***** Records for the task *****

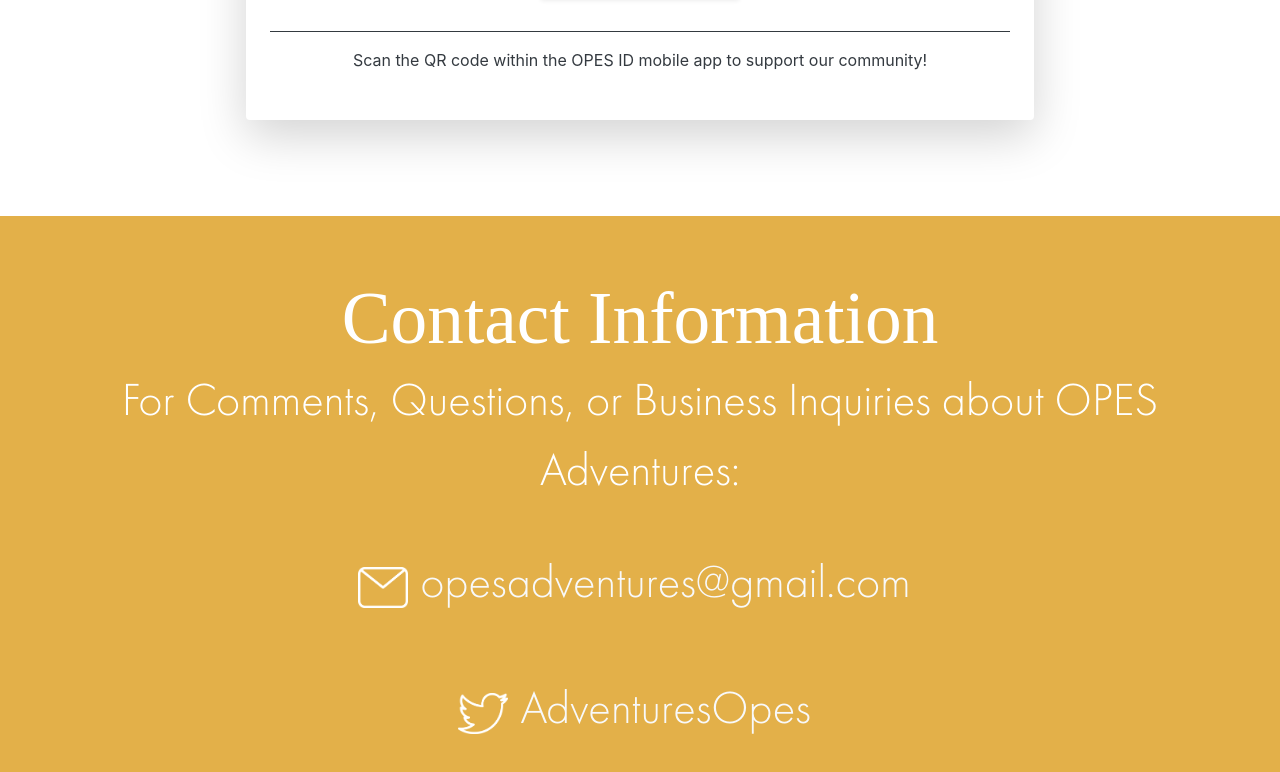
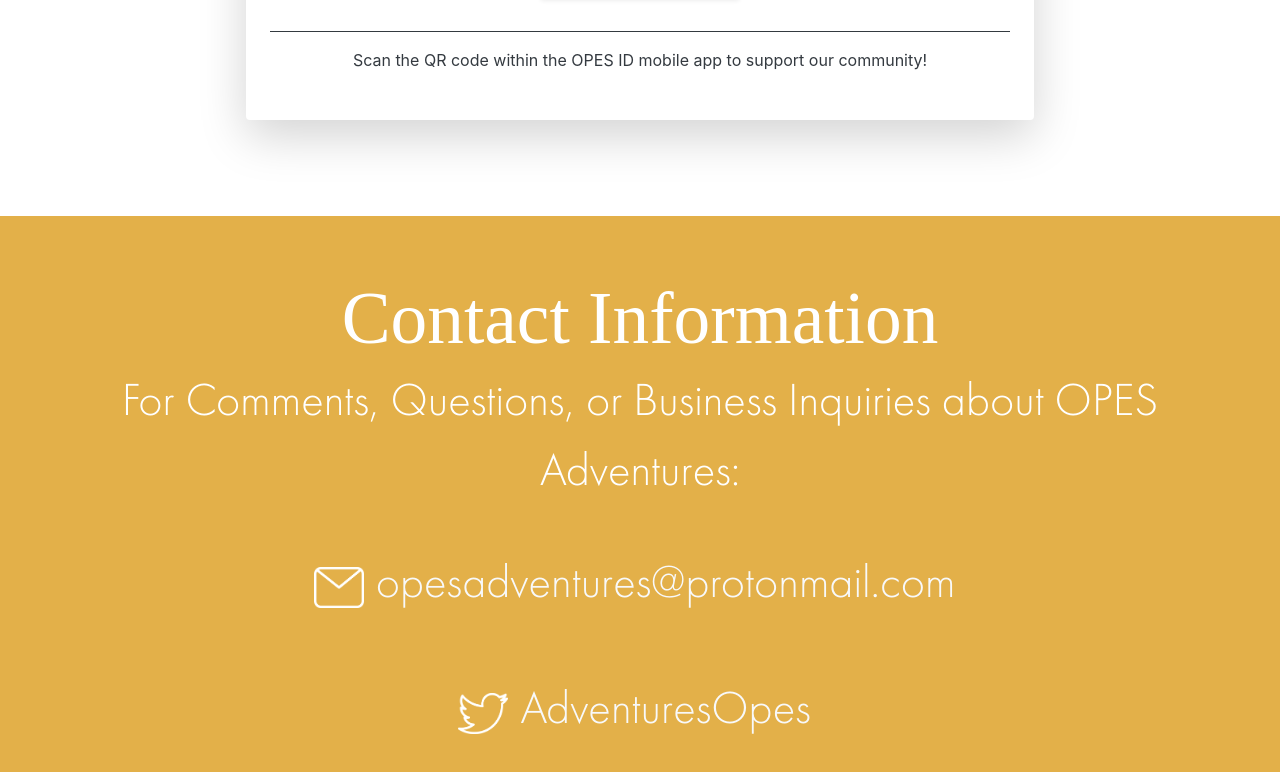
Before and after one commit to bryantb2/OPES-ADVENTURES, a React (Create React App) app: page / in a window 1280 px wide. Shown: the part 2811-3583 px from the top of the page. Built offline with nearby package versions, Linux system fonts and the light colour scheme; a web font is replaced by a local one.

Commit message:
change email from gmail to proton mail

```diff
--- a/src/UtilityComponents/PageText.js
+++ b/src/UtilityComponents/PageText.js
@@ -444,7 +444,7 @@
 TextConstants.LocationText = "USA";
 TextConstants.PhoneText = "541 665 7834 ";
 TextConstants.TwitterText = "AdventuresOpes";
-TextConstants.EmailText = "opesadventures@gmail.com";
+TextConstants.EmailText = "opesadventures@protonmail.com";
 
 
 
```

*****

Your task is to set down every entry exactly, leaving out any picture it contains.

#### Solution to the exercise:
Before and after one commit to bryantb2/OPES-ADVENTURES, a React (Create React App) app: page / in a window 1280 px wide. Shown: the part 2811-3583 px from the top of the page. Built offline with nearby package versions, Linux system fonts and the light colour scheme; a web font is replaced by a local one.

Commit message:
change email from gmail to proton mail

```diff
--- a/src/UtilityComponents/PageText.js
+++ b/src/UtilityComponents/PageText.js
@@ -444,7 +444,7 @@
 TextConstants.LocationText = "USA";
 TextConstants.PhoneText = "541 665 7834 ";
 TextConstants.TwitterText = "AdventuresOpes";
-TextConstants.EmailText = "opesadventures@gmail.com";
+TextConstants.EmailText = "opesadventures@protonmail.com";
 
 
 
```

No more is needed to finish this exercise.